And his gift of foreshadowing revealed itself again when he received the Distinguished Flying Cross, awarded to him at the place from which he left behind his secure, salaried job as an imposter draftsman at the Brooklyn Navy Yard:
“For extraordinary achievement while participating in aerial flight…on IWO JIMA, VOLCANO ISLANDS, from 19 February to 16 March, 1945. During this period Lieutenant BOEGE flew his slow and unarmored aircraft over hostile lines in the face of antiaircraft and small arms fire. Though his plane was often struck by enemy fire, he continued to fly at low altitudes effectively directing artillery and mortar fire on enemy targets, thereby aiding materially in the destruction of important enemy installations. The skillful maneuvering of his aircraft enabled him to successfully complete twenty-four missions without injury to himself or his observer. His skill and devotion to duty were in keeping the highest traditions of the United States Naval Service.”
ROY S. GEIGER, Lt Gen USMC
After the war, the recurring theme of Warren’s life: completion, lead him into a career in Commercial Illustration as an Art Director. Later, he returned to a career as a flight instructor and owned a flight school, logging 50,000 hours as an instructor. Remarrying in later life was a miraculous fulfillment, a union which brought him full circle back to Maui, to the place where General Clifton B. Cates, JASCO, the battles of Saipan, Tinian, Iwo Jima, the VMO Squadron and all the efforts of the 4th Marine Division are memorialized.
It was our goal together to verify through historical military documentation that Warren believes his was the first plane to land on Iwo Jima; he was the only pilot to get his flight orders back, the only officer of his regiment to survive and he remembered documentation stating he was not only the only pilot of an observation plane awarded the Distinguished Flying Cross, but commended for heroism in doing so.
However, battles with health became overwhelming and issues pertaining to untreated Post Traumatic Stress Disorder became more stress than his heart could continue to bear.
Yet, returning home was his final completion. His home Warren enshrined his “Aerie,” where a placard under magnificent statues commemorating the Marine Corps emblem proclaims, “The Eagle has Landed.”
Even in death, Warren came full circle.

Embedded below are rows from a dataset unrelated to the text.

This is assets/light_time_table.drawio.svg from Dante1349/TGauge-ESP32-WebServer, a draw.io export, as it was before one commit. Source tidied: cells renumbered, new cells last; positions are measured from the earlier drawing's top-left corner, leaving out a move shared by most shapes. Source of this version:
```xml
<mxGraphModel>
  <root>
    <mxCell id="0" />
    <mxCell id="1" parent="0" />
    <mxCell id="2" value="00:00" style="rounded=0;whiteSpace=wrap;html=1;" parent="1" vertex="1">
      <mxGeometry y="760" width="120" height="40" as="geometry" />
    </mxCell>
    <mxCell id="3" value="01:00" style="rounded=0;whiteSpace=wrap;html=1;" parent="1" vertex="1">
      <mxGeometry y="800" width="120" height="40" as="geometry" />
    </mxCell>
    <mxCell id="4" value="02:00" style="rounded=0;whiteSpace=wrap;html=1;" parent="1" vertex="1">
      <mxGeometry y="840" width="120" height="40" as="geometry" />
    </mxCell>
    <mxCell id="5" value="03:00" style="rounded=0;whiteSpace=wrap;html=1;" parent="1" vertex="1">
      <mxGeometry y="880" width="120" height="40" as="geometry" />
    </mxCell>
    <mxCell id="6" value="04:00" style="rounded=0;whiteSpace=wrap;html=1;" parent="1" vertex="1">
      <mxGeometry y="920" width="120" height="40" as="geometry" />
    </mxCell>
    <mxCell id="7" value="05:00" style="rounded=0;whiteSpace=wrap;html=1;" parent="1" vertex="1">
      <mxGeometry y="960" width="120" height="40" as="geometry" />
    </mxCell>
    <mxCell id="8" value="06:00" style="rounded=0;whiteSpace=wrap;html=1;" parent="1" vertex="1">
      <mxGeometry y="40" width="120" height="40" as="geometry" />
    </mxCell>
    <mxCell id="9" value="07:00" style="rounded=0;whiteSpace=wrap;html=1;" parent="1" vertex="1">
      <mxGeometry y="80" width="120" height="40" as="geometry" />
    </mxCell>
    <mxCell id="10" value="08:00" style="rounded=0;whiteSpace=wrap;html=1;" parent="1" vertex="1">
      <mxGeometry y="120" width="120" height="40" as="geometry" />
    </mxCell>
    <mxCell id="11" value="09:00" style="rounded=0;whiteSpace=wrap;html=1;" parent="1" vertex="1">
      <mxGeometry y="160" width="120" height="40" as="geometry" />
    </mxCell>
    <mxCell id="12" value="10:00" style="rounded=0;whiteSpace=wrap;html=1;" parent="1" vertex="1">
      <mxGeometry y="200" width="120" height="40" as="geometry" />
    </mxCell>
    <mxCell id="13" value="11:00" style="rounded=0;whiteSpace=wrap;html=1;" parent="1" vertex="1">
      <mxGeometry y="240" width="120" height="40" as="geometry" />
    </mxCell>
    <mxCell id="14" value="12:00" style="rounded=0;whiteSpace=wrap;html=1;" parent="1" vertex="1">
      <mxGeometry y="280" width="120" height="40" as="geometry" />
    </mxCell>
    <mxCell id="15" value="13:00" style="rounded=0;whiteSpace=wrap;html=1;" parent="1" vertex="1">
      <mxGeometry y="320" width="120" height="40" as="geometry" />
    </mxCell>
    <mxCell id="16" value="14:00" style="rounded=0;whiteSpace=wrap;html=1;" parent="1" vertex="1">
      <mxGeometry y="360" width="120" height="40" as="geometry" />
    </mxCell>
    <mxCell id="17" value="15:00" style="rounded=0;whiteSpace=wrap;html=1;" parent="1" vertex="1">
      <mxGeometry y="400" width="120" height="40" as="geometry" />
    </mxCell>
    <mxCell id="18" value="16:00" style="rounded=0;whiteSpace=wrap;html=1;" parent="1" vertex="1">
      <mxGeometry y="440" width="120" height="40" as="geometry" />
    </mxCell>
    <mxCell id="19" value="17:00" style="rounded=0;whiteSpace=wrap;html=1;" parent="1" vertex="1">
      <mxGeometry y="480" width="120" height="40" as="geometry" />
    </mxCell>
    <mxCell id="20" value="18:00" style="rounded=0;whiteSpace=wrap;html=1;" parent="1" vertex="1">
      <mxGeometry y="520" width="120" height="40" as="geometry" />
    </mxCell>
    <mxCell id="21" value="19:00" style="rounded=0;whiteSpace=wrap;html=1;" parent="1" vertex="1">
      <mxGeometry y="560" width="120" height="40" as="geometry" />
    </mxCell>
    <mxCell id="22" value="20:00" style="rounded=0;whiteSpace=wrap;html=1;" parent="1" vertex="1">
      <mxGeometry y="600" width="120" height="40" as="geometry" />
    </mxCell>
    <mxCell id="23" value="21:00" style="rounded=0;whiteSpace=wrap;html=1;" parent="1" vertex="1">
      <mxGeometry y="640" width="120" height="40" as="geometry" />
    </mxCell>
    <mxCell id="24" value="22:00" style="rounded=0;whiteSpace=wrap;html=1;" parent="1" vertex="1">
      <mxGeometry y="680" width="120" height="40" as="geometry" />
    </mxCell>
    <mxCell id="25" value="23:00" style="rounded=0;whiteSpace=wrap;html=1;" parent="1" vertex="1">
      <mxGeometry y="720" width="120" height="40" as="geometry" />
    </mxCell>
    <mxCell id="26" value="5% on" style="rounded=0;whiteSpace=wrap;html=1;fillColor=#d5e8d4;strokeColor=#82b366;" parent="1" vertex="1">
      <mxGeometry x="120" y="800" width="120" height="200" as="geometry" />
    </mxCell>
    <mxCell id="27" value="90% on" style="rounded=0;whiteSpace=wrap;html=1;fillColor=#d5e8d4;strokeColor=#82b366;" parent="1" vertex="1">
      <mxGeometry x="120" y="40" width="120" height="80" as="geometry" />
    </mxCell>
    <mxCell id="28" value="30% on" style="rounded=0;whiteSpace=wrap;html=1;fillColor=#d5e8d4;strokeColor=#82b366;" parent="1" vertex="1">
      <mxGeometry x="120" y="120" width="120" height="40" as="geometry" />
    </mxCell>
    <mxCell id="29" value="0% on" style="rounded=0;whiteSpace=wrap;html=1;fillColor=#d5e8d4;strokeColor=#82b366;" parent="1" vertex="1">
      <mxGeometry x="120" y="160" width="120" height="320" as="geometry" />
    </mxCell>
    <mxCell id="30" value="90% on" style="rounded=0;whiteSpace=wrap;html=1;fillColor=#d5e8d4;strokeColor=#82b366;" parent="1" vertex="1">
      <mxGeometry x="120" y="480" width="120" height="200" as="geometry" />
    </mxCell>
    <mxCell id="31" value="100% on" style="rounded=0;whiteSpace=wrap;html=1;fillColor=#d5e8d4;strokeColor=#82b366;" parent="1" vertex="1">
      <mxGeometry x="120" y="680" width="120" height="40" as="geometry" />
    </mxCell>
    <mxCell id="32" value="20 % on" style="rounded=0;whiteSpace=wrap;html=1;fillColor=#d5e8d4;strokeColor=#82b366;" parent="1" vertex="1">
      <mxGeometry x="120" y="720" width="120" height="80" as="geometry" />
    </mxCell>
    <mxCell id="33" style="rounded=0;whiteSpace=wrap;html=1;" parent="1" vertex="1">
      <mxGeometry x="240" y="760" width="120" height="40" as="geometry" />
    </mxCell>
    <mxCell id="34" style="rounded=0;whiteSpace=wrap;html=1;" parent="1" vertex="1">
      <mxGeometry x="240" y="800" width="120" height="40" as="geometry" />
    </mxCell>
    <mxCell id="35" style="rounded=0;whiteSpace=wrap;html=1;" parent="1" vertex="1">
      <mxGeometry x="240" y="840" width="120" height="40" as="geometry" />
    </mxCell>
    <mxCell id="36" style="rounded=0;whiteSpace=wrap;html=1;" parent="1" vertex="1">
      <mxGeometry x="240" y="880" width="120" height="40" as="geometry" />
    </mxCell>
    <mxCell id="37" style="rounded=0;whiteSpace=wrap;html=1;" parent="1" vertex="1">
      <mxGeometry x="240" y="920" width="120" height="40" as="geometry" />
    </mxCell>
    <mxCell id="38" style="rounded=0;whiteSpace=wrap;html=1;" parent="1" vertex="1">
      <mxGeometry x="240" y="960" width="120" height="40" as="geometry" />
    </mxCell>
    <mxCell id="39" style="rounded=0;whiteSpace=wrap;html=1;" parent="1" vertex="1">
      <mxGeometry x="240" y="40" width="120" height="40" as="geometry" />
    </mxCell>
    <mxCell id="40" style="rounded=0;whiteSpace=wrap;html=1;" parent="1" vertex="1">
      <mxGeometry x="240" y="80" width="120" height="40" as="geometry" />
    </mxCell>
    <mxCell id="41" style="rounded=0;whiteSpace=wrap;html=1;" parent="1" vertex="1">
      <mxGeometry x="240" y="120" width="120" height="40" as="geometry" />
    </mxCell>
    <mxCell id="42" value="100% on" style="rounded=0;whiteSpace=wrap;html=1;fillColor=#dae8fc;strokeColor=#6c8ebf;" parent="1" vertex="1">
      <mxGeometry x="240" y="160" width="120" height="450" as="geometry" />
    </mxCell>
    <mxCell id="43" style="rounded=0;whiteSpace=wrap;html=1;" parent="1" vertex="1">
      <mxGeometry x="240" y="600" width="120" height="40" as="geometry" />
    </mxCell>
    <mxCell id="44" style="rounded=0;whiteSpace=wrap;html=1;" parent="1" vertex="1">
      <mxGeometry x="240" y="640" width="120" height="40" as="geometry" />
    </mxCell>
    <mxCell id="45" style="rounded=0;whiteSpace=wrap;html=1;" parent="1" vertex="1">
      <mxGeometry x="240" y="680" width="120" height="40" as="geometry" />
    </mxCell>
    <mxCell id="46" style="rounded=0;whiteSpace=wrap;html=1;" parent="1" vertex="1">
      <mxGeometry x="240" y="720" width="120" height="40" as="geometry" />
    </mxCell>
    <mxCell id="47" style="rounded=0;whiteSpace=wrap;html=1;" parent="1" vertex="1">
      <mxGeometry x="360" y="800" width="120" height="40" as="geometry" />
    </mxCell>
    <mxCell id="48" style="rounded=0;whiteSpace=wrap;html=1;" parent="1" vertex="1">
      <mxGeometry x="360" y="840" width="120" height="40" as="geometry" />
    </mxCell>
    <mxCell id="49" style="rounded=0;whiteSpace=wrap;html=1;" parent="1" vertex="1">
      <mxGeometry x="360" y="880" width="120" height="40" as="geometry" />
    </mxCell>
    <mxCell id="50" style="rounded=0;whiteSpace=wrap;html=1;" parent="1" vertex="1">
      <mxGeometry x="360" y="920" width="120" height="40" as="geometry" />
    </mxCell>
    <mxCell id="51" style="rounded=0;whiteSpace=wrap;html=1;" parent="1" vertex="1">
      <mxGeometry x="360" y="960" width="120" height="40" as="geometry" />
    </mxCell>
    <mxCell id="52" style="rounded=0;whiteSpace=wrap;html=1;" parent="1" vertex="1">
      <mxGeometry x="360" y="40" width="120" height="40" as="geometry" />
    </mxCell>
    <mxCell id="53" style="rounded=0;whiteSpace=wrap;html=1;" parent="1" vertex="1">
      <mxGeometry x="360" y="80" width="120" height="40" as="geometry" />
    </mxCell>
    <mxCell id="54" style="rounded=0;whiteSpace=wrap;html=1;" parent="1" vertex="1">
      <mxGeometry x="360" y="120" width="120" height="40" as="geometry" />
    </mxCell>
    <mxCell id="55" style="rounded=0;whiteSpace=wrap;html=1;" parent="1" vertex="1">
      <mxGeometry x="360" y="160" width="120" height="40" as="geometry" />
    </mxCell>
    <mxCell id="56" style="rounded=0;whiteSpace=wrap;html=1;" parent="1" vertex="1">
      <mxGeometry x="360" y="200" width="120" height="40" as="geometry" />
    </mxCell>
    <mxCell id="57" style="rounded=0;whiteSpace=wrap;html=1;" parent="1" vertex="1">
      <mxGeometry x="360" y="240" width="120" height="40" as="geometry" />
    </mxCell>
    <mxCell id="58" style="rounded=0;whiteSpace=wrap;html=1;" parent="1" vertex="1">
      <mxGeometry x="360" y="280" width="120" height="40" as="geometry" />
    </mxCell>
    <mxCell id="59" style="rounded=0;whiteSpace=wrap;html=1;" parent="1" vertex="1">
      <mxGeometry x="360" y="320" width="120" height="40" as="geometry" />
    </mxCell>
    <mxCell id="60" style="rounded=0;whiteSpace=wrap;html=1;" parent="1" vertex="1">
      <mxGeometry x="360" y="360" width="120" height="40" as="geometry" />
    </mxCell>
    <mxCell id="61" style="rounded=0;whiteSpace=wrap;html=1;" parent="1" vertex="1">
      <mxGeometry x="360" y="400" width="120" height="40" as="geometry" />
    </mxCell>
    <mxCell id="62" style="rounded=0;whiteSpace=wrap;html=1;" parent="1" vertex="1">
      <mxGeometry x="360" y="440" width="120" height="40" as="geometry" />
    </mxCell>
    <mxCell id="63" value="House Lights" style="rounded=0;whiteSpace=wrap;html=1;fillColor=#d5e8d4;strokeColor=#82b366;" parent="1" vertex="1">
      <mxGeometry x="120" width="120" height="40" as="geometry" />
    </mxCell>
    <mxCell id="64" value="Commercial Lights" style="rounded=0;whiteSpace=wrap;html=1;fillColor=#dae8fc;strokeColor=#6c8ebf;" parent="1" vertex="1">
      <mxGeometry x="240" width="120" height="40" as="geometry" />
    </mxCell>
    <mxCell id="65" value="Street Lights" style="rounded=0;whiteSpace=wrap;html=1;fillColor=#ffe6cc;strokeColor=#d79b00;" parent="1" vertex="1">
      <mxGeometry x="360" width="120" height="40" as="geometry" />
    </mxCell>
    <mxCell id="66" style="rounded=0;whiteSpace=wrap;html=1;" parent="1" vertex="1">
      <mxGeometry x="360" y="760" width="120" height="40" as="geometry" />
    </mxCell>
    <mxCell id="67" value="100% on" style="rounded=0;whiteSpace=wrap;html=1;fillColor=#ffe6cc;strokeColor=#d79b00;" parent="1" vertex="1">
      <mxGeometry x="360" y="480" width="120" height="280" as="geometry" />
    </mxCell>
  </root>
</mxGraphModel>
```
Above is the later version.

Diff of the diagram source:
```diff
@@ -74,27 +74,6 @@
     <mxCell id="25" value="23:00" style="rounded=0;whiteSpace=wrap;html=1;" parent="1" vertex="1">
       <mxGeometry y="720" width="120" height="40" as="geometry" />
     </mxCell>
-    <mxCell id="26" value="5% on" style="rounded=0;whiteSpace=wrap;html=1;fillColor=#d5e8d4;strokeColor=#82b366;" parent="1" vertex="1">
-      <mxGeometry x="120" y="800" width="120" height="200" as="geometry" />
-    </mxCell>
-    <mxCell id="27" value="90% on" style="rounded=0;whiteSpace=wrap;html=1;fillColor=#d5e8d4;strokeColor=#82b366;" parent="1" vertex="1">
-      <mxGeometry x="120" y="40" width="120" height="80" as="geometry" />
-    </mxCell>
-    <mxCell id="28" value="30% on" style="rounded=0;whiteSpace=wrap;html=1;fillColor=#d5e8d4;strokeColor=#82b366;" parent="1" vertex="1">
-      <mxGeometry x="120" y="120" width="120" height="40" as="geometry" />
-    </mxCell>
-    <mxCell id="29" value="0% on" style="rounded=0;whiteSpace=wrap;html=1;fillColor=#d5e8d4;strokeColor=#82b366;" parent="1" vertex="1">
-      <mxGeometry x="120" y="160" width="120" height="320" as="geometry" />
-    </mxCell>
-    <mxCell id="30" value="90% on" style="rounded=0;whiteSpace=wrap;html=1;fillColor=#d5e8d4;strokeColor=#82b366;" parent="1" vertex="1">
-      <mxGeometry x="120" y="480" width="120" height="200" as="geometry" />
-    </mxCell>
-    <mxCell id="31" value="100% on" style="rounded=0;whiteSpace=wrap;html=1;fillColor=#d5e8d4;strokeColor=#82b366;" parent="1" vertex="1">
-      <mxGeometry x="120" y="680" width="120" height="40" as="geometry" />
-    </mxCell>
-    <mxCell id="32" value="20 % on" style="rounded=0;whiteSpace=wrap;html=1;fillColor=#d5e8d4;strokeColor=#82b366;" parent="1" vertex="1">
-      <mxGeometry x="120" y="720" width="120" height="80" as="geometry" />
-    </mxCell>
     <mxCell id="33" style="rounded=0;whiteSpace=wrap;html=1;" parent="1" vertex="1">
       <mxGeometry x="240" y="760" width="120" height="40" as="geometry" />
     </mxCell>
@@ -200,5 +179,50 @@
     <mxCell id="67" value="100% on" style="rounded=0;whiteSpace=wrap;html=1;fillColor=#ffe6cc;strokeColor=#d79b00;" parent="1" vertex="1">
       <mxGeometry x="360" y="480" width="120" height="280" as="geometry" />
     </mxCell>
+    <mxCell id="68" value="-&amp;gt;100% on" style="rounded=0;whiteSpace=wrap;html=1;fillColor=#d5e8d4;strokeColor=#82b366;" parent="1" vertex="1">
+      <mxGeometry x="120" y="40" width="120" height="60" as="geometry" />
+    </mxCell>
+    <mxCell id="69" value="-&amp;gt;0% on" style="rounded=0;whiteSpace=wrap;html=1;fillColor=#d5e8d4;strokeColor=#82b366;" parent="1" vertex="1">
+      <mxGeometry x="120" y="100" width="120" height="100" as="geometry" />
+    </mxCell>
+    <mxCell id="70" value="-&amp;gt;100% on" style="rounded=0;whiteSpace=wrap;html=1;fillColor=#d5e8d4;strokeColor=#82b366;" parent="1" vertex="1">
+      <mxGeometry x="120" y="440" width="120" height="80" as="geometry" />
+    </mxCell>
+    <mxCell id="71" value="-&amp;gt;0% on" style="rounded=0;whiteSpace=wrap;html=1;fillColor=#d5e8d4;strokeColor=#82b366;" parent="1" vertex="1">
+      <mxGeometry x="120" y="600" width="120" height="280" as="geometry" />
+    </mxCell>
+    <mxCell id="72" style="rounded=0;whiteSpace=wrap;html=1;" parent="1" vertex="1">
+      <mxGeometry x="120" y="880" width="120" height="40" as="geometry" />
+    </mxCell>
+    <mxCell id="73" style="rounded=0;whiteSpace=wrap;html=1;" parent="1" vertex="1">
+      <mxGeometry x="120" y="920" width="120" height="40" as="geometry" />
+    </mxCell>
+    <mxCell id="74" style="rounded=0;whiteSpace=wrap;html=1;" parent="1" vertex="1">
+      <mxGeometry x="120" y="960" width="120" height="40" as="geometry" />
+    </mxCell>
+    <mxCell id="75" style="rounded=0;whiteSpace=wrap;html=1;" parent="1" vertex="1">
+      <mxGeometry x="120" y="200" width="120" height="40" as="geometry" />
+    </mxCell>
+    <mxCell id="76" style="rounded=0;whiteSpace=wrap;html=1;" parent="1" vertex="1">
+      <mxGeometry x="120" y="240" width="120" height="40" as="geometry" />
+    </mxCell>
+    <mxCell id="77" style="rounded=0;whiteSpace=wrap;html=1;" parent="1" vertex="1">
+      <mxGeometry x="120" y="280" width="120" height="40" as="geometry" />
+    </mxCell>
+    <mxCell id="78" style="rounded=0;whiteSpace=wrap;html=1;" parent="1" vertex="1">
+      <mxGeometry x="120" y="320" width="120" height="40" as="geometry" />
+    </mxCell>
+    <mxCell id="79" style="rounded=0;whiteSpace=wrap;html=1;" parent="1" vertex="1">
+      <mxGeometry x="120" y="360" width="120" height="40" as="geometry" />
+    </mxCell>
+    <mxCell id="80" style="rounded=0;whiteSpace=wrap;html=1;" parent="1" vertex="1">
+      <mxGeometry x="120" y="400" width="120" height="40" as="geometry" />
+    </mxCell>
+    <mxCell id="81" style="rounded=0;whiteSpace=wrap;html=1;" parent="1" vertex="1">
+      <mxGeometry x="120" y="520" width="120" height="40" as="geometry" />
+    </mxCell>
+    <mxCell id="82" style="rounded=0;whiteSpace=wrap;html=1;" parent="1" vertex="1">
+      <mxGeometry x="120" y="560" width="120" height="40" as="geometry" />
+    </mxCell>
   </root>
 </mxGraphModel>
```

Death was indeed an Angel, as I was with him as he wanted, and in the same attempt to resuscitate him as his mother did. This time, carried on the wind of my breath, he took to his final flight.
The eagle has landed and is now free.